TASK DATA.
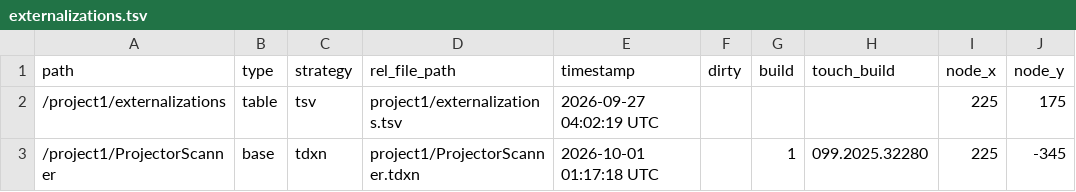
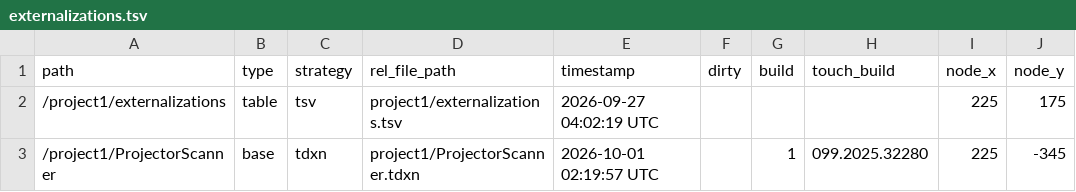
Before and after one commit to rockerbiedesigns/ProjectorNetworkCommands, a TSV file: project1/externalizations.tsv, drawn as a sheet; only a part is shown; the diff names each change by its address in the sheet, - before the commit and + after, or states it on an @@ line.

```diff
--- a/project1/externalizations.tsv
+++ b/project1/externalizations.tsv
-E3 (timestamp): 2026-10-01 01:17:18 UTC
+E3 (timestamp): 2026-10-01 02:19:57 UTC
```
Also changed, not shown: 3 other files.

DESCRIPTION OF THE TASK. The answer must be every line from the records above that contains "externalizations".

REPLY.
Before and after one commit to rockerbiedesigns/ProjectorNetworkCommands, a TSV file: project1/externalizations.tsv, drawn as a sheet; only a part is shown; the diff names each change by its address in the sheet, - before the commit and + after, or states it on an @@ line.
--- a/project1/externalizations.tsv
+++ b/project1/externalizations.tsv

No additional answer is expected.